I don't expect ranking to make much difference with single-thread workloads. 


From before, using mlc I got 13.1 GB/s, and now mlc_avx512 -Z brought that up to 14.3.

I downloaded your package that you referenced in your blog and I ran it on my Skylake server.

Version 12 had the best peak, at 17.8 GB/s, which ran on node 0/core 0 (Average was 14.1 GB/s).  A second run saw the same thing.
(Version 12 did 100 repetitions; Version 15 does only 1 and turned in a rate of 14.3 GB/s, which is very similar Version 12's average)
When I ran it on CPUs that were booted with isolcpus, however, I got a peak of 19.4 GB/s on node 0 (Average of 15.0) and 18.8 GB/s on node 1 (Average of 14.7).
Background "stuff" mucking up the cache?
All three of those runs had worst-case results in the low-12 GB/s range (ignoring the couple of bad outliers).
Of course, the system was otherwise idle during those three runs.


Black Belt

All of the codes do a lot of repetitions (internally), but the output depends on whether the test case has a tunable parameter.

For example, Version015 does 100 iterations internally.   Two output files are produced -- one with all of the results, and one containing only the average result for the 100 iterations.   Version012 uses the same structure, but adds software prefetching.  The tunable parameter is the distance between the current load address and the address of the software prefetch.  This distance is varied from 0 to 1023 array elements.  For each distance, 10 iterations are performed.   One output file contains all of the results, while the other output file just contains the average values for each of the 1024 software prefetch-ahead distances.   The values plotted in, for example, are the average (of 10 iterations) for each of the 1024 "prefetch-ahead" distances.   The idea for these "tunable" versions is to understand the pattern and be able to pick a single prefetch distance.  

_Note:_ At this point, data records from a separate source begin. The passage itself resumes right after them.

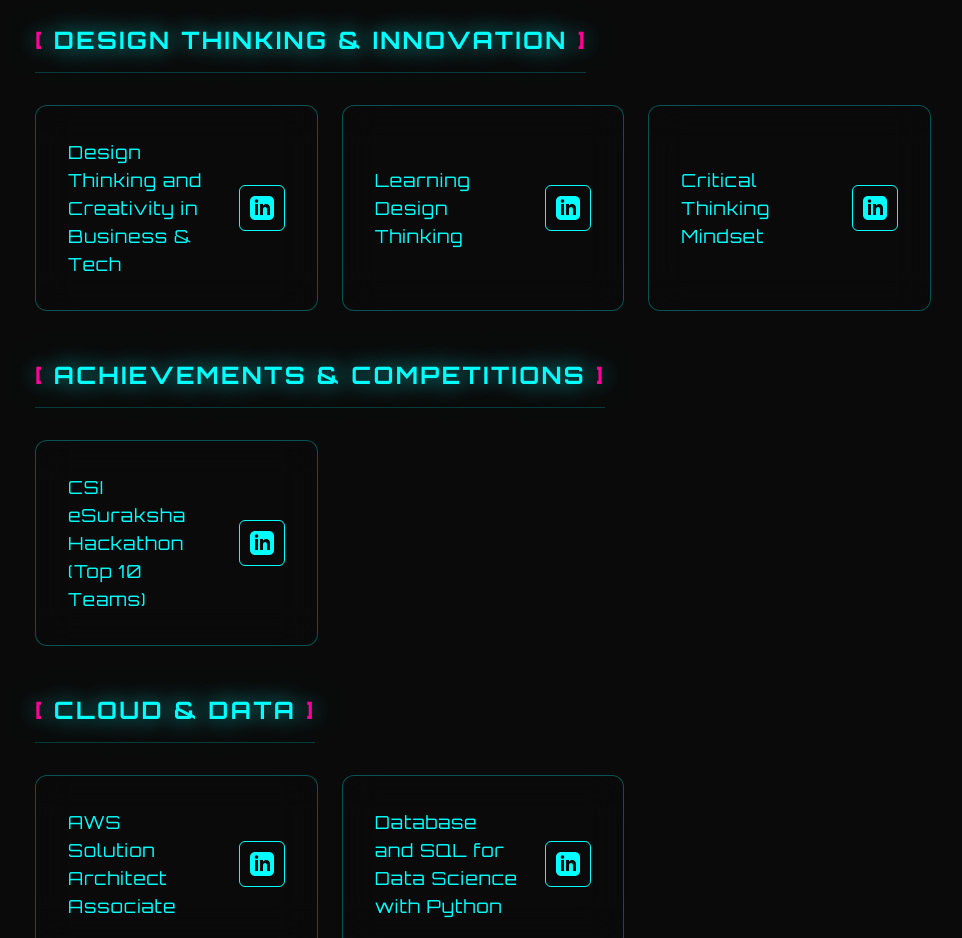
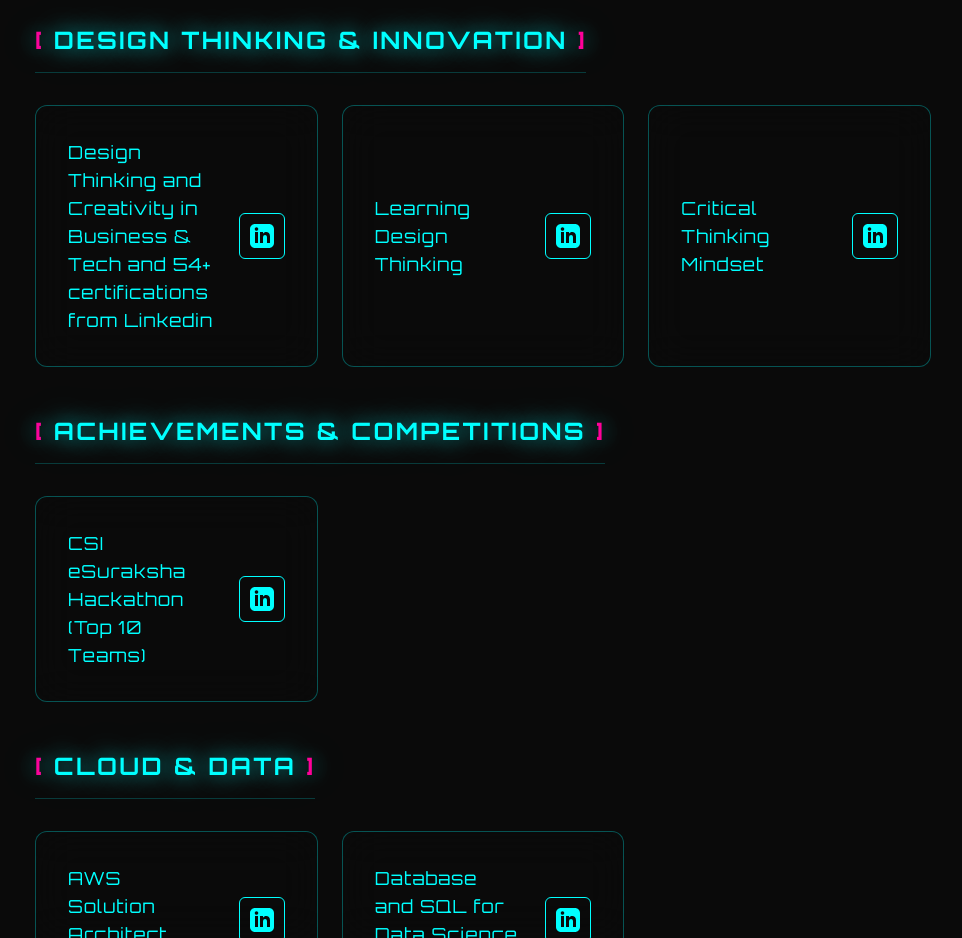
Before and after one commit to Pavan8104/Pavan-Sharma-portfolio, a React (Vite) app: page / in a window 1280 px wide. Shown: the part 6820-7758 px from the top of the page, without its empty margins (157-1119 px from the left). Built offline with nearby package versions, Linux system fonts and the light colour scheme; no server answers.

Commit message:
all certifications done

```diff
--- a/src/data/certifications.ts
+++ b/src/data/certifications.ts
@@ -25,7 +25,7 @@ export const certifications: Certification[] = [
     id: 'cert-3',
     category: 'Programming & Development',
     title: 'Web Designing Certification (Chandigarh University)',
-    link: 'https://www.linkedin.com/',
+    link: 'https://www.linkedin.com/posts/pavan-sharma-1645ab276_greetings-for-all-activity-7094561949845221377-lF3Q?utm_source=share&utm_medium=member_desktop&rcm=ACoAAENdERwBzBNT4Sfdin3sXvG4oMBMPST9UWs',
   },
   {
     id: 'cert-4',
@@ -38,8 +38,8 @@ export const certifications: Certification[] = [
   {
     id: 'cert-5',
     category: 'Design Thinking & Innovation',
-    title: 'Design Thinking and Creativity in Business & Tech',
-    link: 'https://www.linkedin.com/',
+    title: 'Design Thinking and Creativity in Business & Tech and 54+ certifications from Linkedin',
+    link: 'https://www.linkedin.com/posts/pavan-sharma-1645ab276_radhey-radhey-very-happy-to-share-activity-7121114126059237377-rd1e?utm_source=share&utm_medium=member_desktop&rcm=ACoAAENdERwBzBNT4Sfdin3sXvG4oMBMPST9UWs',
   },
   {
     id: 'cert-6',
@@ -59,7 +59,7 @@ export const certifications: Certification[] = [
     id: 'cert-8',
     category: 'Achievements & Competitions',
     title: 'CSI eSuraksha Hackathon (Top 10 Teams)',
-    link: 'https://www.linkedin.com/',
+    link: 'https://www.linkedin.com/posts/pavan-sharma-1645ab276_techenthusiast-codingchallenge-cybersecurity-activity-7144689529268887552-IUfQ?utm_source=share&utm_medium=member_desktop&rcm=ACoAAENdERwBzBNT4Sfdin3sXvG4oMBMPST9UWs',
   },
 
   // Cloud & Data
```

I have attached a plot from Version012 run on a (slightly) less archaic Xeon E5-2690 (v1) node.   Without software prefetch (Version015), this system gives an average performance of 16.3 GB/s, while with software prefetches placed at 80-95 lines ahead of the current load, the system gives 16.8 GB/s -- an increase of about 3%.   For the nominal 67ns latency of the system, 16.8 GB/s corresponds to a concurrency of (16.8 GB/s * 67 ns =) 1126 Bytes, or about 17.6 cache lines.   The best result I obtained on that system was with Version010 with a "spinner" program running on a core in the other socket.  This "spinner" prevents the remote chip's uncore from dropping to minimum frequency (which would increase the response time for snoops, and therefore increase the effective latency).   Version010 without the spinner delivered a hair under 17.5 GB/s, while with the spinner it reached 18.4 GB/s -- an increase of over 5%.   It is sad to see essentially no change in the maximum available single-thread bandwidth over five generations of Xeon processors (SNB, IVB, HSW, BDW, SKX).

The improvement in performance with isolcpus is interesting -- I have not worked with systems in that mode under Linux.

Version012 and Version015 both split the reads across 8 independent streams.  Your systems all have dual-rank DDR4 memory, so they have 32 DRAM banks, which is plenty for 8 read streams.   When running in multi-threaded mode, the "optimization" of splitting the read streams becomes a performance problem -- e.g., 8 threads reading from 8 streams each would generate concurrent access to 64 DRAM pages.  If you only have 32 DRAM banks, the banks will have to be closed and re-opened repeatedly, reducing overall performance and increasing the DRAM power consumption.  Intel's memory controllers try hard to reorder transactions to minimize the penalty, but there will still be a drop of a few percent.  The penalty for oversubscribing the DRAM banks can be much worse when the memory access patterns contain a mixture of reads and writes.